Chickens that eat lots of bugs produce eggs with nice, hard shells – indicating lots of calcium and other minerals present in the egg itself. My family likes to joke that the eggs from my local farmers are so hard you can practically play basketball with them on the kitchen tile! Beware of eggs that have soft shells. The nutrition in them is comparably lacking.
My kids love scrambled eggs for dinner on occasion, so I decided I would use some of these organic eggs for supper that night. Once again, when I cracked them into the bowl, I noticed the softness of the shells and then got the double whammy of how light colored the yolks were! It had been awhile since I had bought any eggs from the store, and you know how we all tend to easily forget poor quality when we are spoiled with superior quality for an extended period of time. Of course, I KNOW that organic store eggs have light colored yolks in comparison with the deep yellow, even orange yolks of pastured eggs, but it still did not lessen the shock when I saw it for the first time in many months.
Sighing, I whipped these pale yellow store eggs with some whole milk and scrambled them up.
Strike three for the organic store eggs happened shortly after I served dinner up to the hungry mob. One by one, the kids all commented that these eggs didn’t taste good. “Yeah, Mom, they don’t really have any taste at all,” said my oldest.
Right then and there, I decided not to ever buy the organic store eggs again. If I run out, I will just go without, I thought to myself. Of course, the memory of the poor quality eggs will fade over time.

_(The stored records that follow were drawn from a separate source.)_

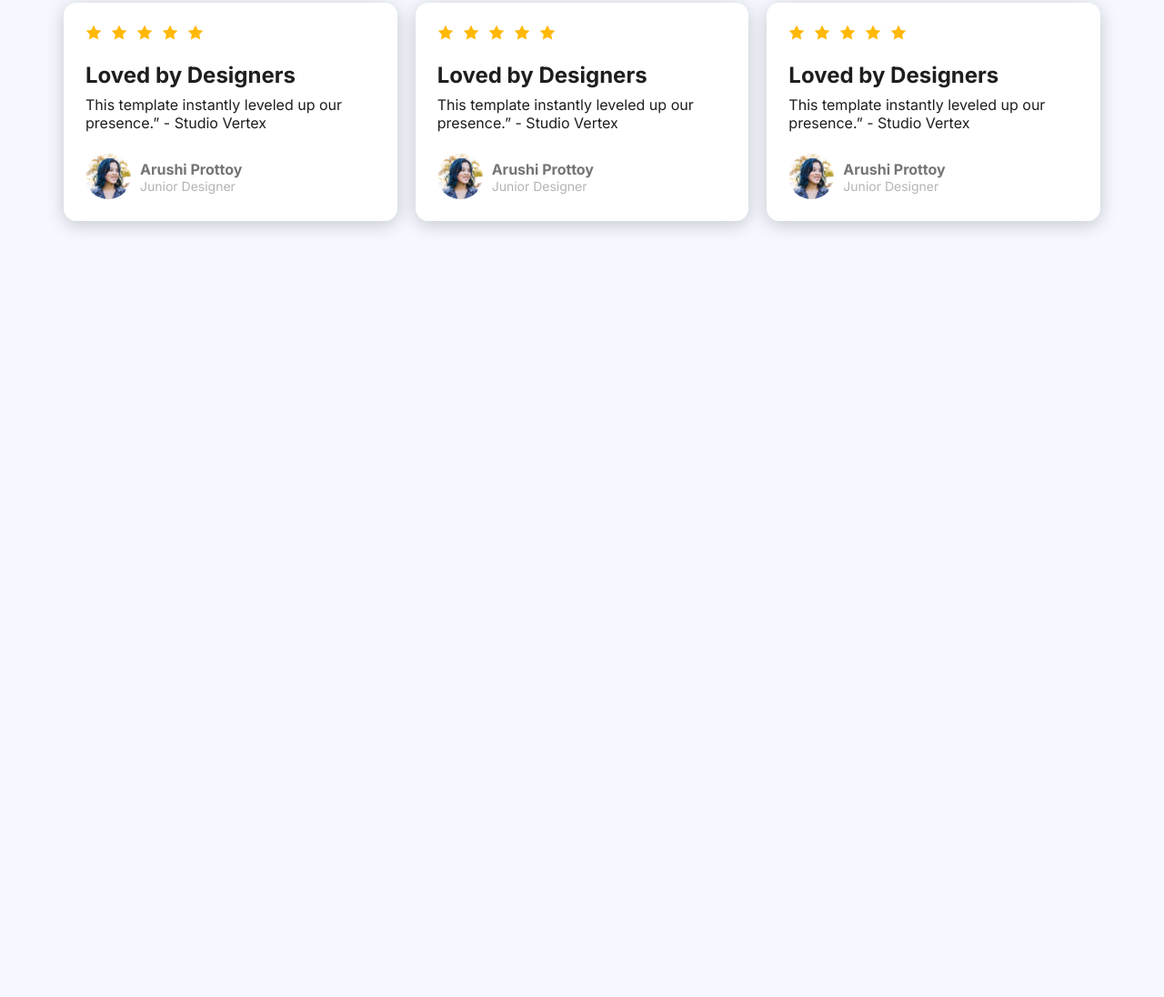
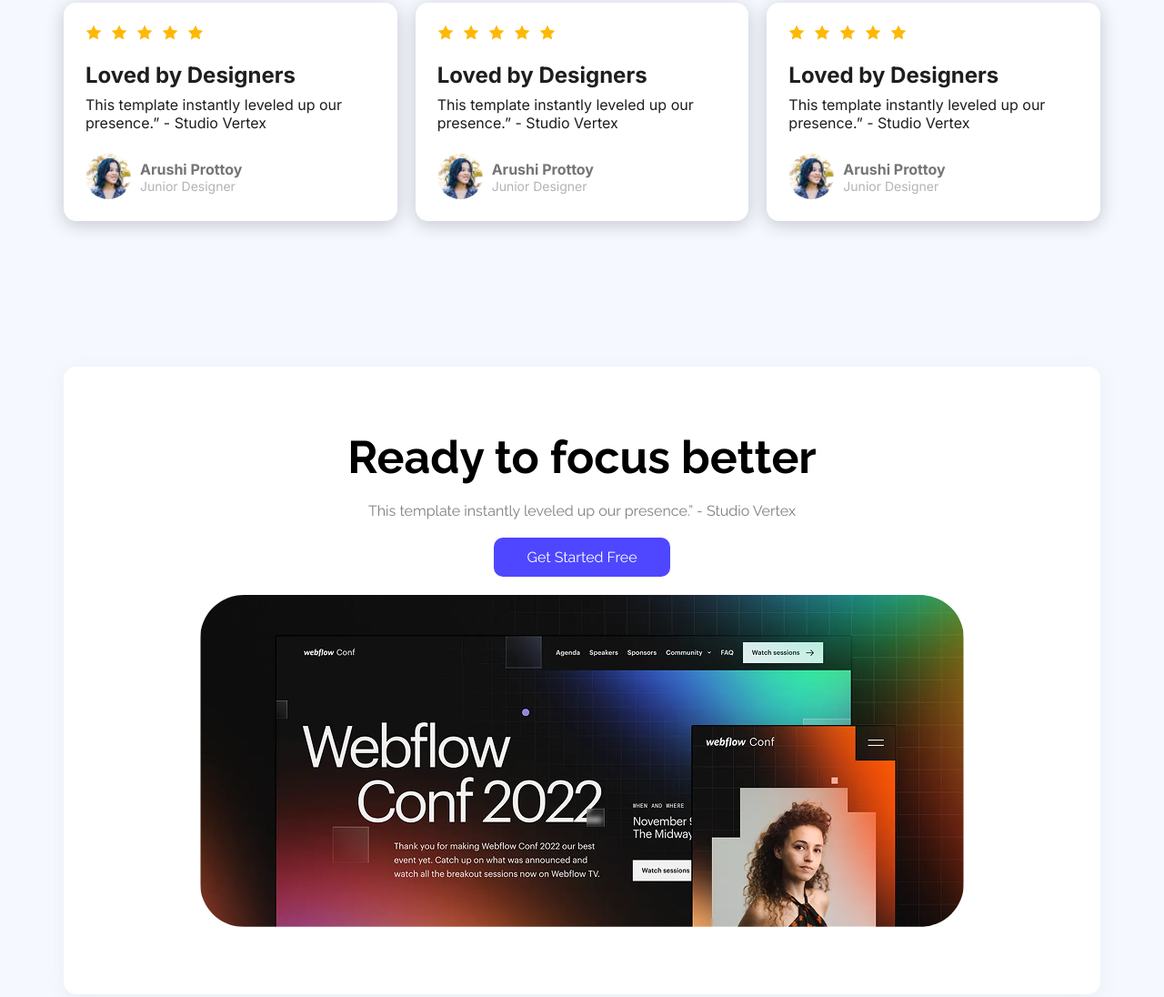
Before and after one commit to devgantabya/Launchpad-Landing-Page-Template, a plain HTML site: page index.html in a window 1280 px wide. Shown: the part 1729-2825 px from the top of the page at 91% size. Before the commit the page ends 2052 px from the top, so only its background shows below. Drawn offline with Linux system fonts and the light colour scheme.

Commit message:
Created Promo Banner section (Before Contact Section)

```diff
--- a/index.html
+++ b/index.html
@@ -121,7 +121,15 @@
                 </div>
             </div>
         </section>
-    </div>
+
+        <section class="promo-section container">
+            <div class="promo-content  text-center">
+                <h2 class="promo-title">Ready to focus better</h2>
+                <p class="promo-description">This template instantly leveled up our presence.” - Studio Vertex</p>
+                <button class="btn-primary text-center promo-btn"><a href="https://www.freepik.com/free-photos-vectors/get-started">Get Started Free</a></button>
+                <img src="assets/wc-big.png" alt="Webflow Conf image">
+            </div>
+        </section>
 </main>
 </body>
 </html>
--- a/style.css
+++ b/style.css
@@ -222,3 +222,34 @@ body {
     font-size: 14px;
     color: #b3b3b3;
 }
+
+/* promo section styles */
+
+
+
+.promo-content {
+    padding: 70px 150px;
+    margin: 80px 0;
+    background-color: #ffffff;
+    border-radius: 14px;
+    box-shadow: 0px 4px 20px rgba(150, 150, 150, 0.1);
+}
+.promo-title {
+    font-size: 50px;
+    font-weight: bold;
+    color: #000000;
+    margin-bottom: 20px;
+}
+
+.promo-description {
+    font-size: 16px;
+    color: #000000;
+    opacity: 50%;
+    margin-bottom: 20px;
+}
+.promo-btn {
+    margin-bottom: 20px;
+}
+ .promo-section img {
+    border-radius: 48px;
+ }
```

I will probably buy them again sometime in the coming months and go through this whole painful rediscovery one more time! Perhaps this occasional experience is valuable because it gives me a fresh appreciation for what my local farmers offer in terms of quality and value for my food dollar.
If you haven’t ever tried local eggs before, you need to. You will be shocked .. with delight!
Sarah, The Healthy Home Economist
Sarah Pope has been a Health and Nutrition Educator since 2002. She serves on the Board of Directors for the Weston A. Price Foundation.
Sarah was awarded Activist of the Year at the International Wise Traditions Conference in 2010.
Sarah earned a Bachelor of Arts (summa cum laude, Phi Beta Kappa) in Economics from Furman University and a Master’s degree in Government (Financial Management) from the University of Pennsylvania.
Mother to three healthy children, blogger, and best-selling author, she writes about the practical application of Traditional Diet and evidence-based wellness within the modern household. Her work has been featured by USA Today, The New York Times, National Review, ABC, NBC, and many others.